▶ TRY IT: Wherever the word "React" appears in a line of the data, that line should be copied.

:: RECORDS PROVIDED

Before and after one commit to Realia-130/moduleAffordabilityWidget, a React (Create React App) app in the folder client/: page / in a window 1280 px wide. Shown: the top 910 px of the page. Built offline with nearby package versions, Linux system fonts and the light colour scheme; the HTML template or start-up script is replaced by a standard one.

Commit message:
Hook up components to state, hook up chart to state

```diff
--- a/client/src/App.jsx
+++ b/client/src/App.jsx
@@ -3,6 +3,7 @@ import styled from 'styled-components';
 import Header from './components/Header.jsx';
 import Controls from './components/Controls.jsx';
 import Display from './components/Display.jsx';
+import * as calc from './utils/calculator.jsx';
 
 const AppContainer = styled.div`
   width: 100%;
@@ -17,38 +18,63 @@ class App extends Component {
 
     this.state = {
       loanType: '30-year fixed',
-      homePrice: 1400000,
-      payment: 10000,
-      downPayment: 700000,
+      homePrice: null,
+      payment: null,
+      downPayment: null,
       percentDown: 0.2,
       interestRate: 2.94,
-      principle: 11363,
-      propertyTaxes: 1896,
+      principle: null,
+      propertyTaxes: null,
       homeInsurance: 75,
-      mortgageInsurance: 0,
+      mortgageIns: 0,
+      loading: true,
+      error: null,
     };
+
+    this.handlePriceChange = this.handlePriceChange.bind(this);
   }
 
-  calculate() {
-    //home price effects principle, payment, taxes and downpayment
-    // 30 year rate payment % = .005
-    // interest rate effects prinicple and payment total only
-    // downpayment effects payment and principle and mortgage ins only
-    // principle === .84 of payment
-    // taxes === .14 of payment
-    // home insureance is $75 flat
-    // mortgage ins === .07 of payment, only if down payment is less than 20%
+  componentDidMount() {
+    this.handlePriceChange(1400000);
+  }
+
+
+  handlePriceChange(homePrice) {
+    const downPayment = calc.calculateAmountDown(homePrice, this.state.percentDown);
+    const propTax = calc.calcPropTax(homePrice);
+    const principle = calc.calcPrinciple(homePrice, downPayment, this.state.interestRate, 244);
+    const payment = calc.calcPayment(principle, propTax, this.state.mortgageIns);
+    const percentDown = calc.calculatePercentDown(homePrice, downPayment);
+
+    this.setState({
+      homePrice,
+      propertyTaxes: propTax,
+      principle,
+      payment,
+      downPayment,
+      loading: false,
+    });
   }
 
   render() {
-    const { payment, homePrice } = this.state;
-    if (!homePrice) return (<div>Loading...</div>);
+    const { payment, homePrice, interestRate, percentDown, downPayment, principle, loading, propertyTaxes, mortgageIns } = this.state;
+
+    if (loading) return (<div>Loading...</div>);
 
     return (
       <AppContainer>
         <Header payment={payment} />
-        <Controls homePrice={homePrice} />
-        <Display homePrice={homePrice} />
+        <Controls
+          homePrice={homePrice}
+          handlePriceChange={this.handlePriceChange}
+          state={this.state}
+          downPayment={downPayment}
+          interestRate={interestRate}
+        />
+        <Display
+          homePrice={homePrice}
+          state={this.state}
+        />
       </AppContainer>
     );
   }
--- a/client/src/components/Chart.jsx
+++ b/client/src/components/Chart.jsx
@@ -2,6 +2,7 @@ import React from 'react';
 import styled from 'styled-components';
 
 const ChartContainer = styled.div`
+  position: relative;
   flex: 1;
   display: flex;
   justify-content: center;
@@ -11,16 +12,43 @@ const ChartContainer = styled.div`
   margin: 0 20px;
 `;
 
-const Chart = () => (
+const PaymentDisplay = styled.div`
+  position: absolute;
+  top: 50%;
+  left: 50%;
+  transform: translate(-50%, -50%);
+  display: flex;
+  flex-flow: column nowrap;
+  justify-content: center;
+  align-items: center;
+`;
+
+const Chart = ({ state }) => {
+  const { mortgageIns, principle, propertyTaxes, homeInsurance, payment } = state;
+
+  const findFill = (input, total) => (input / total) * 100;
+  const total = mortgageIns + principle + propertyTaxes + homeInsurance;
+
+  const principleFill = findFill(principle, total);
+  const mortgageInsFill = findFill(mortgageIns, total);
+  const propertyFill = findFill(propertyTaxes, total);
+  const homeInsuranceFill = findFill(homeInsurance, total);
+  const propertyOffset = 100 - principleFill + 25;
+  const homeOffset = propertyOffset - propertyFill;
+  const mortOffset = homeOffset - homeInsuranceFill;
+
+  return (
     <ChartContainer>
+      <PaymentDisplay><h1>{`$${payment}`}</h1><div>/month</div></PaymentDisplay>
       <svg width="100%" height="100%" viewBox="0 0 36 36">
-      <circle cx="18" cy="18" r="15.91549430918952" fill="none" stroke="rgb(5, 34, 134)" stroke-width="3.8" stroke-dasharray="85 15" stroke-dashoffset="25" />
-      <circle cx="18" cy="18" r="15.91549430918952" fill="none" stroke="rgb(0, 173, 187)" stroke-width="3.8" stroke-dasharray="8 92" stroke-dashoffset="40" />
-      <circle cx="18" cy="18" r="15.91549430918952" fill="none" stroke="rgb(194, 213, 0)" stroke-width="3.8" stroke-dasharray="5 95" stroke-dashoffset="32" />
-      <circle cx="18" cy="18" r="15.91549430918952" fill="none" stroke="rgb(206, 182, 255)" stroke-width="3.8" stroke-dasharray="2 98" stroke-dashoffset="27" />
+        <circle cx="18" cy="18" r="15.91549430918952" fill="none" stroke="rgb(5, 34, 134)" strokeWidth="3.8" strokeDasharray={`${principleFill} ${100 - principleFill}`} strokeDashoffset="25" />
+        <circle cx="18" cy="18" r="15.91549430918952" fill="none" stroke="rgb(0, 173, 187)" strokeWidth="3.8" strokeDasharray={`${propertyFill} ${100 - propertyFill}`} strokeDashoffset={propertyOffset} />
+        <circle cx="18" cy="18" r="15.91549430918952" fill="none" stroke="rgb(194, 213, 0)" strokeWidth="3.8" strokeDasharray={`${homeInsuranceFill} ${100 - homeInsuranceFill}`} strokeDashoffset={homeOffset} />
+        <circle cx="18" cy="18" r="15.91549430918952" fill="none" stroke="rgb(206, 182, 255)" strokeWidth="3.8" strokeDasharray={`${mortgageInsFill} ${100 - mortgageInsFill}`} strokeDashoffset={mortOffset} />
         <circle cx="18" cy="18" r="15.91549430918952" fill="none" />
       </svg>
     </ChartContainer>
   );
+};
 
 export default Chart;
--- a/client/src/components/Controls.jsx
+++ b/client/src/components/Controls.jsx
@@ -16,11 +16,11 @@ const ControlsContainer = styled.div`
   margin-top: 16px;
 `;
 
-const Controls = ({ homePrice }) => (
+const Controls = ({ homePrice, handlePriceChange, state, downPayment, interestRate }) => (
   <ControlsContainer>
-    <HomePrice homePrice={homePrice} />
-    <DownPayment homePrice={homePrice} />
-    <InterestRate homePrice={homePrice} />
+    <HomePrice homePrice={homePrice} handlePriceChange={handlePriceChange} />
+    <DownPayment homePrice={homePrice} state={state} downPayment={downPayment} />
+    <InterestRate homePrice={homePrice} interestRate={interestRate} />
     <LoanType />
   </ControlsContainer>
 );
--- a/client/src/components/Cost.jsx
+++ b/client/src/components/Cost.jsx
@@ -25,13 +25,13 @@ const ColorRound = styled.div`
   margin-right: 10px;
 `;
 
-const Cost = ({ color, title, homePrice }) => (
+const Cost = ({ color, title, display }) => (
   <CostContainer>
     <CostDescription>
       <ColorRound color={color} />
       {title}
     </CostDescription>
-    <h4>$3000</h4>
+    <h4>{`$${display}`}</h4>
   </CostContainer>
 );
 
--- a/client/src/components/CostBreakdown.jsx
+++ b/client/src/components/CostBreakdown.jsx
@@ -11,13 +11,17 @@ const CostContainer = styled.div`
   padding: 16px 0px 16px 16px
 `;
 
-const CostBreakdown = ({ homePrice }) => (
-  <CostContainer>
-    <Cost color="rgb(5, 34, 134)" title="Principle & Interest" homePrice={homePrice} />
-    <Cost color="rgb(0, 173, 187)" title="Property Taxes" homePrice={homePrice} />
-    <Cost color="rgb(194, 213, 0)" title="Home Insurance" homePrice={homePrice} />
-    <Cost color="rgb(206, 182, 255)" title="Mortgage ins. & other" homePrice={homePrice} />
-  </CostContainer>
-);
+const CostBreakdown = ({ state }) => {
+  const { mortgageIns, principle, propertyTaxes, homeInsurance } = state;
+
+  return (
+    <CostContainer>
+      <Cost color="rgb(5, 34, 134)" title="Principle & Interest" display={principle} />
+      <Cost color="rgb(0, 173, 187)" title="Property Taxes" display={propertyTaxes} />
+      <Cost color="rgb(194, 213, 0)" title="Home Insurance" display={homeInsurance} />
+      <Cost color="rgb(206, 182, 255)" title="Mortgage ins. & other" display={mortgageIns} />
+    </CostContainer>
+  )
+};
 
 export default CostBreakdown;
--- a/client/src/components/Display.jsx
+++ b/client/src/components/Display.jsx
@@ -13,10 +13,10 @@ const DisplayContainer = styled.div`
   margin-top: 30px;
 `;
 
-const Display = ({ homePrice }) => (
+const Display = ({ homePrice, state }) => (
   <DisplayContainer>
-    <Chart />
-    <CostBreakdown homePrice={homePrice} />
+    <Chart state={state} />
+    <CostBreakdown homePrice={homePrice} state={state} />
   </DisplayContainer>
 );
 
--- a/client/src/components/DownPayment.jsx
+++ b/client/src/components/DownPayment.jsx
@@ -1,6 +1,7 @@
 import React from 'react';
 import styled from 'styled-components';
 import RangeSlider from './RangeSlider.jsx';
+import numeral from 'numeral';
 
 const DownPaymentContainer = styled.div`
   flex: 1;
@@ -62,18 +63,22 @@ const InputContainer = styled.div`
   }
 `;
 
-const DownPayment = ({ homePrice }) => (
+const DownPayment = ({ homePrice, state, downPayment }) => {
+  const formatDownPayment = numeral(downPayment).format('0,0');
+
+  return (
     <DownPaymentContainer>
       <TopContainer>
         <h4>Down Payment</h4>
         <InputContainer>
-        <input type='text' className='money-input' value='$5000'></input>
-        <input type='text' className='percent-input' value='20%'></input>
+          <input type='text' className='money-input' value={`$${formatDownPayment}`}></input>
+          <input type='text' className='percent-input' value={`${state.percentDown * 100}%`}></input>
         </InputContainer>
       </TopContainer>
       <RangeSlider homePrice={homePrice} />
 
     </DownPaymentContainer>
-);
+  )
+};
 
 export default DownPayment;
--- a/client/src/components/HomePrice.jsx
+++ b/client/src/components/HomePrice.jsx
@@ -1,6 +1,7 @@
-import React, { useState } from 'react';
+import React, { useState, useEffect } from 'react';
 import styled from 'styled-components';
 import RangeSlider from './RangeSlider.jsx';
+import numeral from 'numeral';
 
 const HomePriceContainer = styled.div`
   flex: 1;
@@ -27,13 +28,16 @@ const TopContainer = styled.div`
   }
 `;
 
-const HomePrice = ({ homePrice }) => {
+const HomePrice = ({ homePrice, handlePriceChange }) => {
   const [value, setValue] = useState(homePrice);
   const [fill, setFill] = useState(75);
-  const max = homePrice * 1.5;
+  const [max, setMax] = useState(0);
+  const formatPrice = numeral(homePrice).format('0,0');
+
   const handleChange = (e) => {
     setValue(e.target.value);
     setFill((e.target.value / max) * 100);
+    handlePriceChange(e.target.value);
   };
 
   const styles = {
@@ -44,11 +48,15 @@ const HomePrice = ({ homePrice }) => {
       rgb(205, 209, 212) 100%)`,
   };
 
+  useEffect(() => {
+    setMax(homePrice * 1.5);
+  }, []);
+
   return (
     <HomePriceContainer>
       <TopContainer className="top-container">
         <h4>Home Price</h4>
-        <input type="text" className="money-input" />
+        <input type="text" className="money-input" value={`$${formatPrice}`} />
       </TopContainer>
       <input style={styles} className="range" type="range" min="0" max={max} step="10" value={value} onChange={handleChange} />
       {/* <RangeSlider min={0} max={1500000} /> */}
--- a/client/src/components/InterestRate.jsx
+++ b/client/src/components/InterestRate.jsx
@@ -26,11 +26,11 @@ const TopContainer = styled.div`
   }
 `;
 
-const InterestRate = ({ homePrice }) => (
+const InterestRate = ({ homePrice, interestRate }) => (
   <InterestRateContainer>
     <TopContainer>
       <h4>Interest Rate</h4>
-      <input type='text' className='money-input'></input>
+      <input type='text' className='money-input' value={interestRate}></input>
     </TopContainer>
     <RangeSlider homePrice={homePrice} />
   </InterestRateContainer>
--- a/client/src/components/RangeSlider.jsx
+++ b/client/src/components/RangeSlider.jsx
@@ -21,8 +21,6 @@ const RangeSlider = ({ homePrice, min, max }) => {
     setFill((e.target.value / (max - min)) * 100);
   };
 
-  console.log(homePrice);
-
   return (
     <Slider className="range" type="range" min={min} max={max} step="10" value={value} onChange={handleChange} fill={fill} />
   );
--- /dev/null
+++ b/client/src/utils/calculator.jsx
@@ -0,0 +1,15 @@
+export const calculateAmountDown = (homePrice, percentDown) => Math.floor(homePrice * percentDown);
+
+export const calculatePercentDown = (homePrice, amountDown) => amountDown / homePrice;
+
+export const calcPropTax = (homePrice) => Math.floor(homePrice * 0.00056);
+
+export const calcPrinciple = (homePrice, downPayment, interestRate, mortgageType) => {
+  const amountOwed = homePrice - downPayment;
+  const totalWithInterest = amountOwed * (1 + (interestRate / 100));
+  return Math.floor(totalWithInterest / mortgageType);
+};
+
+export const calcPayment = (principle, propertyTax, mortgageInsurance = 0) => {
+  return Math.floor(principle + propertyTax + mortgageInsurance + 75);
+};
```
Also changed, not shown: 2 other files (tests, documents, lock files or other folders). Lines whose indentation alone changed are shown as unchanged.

::::

▶ EXERCISE ANSWER:
Before and after one commit to Realia-130/moduleAffordabilityWidget, a React (Create React App) app in the folder client/: page / in a window 1280 px wide. Shown: the top 910 px of the page. Built offline with nearby package versions, Linux system fonts and the light colour scheme; the HTML template or start-up script is replaced by a standard one.
@@ -2,6 +2,7 @@ import React from 'react';
 import React from 'react';
-import React, { useState } from 'react';
+import React, { useState, useEffect } from 'react';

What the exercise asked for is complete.